I blew-out their hair months ago for Honey’s birthday party, and they could have cared less, just wanted me to hurry up and be done already with the blow drying and what not. But this brand-new-ness caught me completely off guard. I sadly showed the Mister these pics of the girls, and tearfully remarked about how quickly they’re growing up. His response: “Yeah, they are, so you’d think they’d do a better job cleaning their rooms.” Needless to say, I was alone in my grief as I went to bed Sunday night.
I felt a little better this morning as I headed to the girls’ rooms to wake them for school. That is until I found Cricket already awake, fully dressed and combing her hair. My blood pressure immediately shot up. I nearly said:
“Who gave you permission to comb your hair?” Even the Mister knows not to touch their hair unless he absolutely has to—and even then he knows that a baseball cap is his first line of defense.
The thought of scolding an almost 8-year-old for having the audacity to comb her own hair sounded ridiculous even to a control freak like me. Besides, I didn’t want to squelch her attempt at independence. So I took a deep breath and decided on another approach. The conversation went like this:
“Good morning, pretty girl.

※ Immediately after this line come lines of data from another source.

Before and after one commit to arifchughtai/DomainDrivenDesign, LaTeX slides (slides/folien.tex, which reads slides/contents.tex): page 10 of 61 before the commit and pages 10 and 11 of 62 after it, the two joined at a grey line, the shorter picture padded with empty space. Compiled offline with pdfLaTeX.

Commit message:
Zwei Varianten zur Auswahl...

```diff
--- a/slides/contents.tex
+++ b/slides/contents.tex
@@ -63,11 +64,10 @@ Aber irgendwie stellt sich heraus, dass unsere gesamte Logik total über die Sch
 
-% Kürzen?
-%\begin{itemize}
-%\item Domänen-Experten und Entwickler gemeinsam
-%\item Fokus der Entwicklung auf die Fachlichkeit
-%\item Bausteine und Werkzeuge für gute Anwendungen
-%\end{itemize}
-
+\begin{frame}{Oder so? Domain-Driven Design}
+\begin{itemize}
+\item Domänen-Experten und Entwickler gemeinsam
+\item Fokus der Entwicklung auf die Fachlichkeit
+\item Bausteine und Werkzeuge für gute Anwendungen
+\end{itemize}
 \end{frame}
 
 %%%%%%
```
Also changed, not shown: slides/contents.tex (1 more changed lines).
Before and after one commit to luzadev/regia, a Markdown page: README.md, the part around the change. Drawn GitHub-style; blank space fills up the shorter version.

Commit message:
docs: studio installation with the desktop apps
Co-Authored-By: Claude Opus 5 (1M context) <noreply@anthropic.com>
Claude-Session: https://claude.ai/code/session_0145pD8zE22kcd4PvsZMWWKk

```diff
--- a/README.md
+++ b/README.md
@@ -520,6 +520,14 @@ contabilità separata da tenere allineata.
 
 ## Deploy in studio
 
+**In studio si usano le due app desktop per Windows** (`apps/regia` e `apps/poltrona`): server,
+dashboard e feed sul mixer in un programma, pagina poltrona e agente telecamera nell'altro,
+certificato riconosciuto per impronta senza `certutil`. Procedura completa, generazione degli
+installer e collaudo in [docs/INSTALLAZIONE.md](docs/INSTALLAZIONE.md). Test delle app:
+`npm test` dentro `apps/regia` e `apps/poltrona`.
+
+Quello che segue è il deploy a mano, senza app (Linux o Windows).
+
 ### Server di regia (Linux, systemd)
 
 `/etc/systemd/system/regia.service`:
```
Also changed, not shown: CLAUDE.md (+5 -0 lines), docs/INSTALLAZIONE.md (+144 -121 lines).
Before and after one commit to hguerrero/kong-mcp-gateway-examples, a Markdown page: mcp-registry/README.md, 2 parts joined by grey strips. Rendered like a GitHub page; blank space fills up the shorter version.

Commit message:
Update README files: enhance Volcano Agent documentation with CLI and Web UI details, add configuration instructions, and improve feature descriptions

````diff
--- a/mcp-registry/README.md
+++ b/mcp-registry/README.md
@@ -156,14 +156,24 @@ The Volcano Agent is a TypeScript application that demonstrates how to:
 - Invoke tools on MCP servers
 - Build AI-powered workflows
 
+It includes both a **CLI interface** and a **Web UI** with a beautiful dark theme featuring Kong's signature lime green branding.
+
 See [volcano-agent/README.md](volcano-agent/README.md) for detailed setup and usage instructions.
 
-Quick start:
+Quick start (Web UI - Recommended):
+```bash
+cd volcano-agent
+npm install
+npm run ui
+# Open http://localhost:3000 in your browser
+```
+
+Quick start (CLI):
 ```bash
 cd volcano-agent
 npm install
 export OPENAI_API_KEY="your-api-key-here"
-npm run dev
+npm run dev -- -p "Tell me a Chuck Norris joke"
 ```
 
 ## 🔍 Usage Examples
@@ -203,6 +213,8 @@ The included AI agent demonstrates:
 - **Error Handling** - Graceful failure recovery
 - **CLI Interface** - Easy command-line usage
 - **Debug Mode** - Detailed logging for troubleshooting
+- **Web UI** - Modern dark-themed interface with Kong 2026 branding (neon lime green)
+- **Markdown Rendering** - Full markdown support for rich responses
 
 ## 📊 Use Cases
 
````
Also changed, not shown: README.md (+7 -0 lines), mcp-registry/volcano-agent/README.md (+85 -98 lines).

You’re up very early today.”
“I know, Mommy. I needed extra time to do my hair.”
“I see. You’re doing a great job, it looks very pretty. But let’s use this comb (handing her a wide tooth comb) instead of that one that’s made for your baby dolls.”
“ ‘Kay. Yeah, this one combs much easier.”
“And don’t comb too much, or you’ll lose all of the curls.”
“Don’t worry, Mommy. I’m almost done.”
Yeah, me too. And so it begins.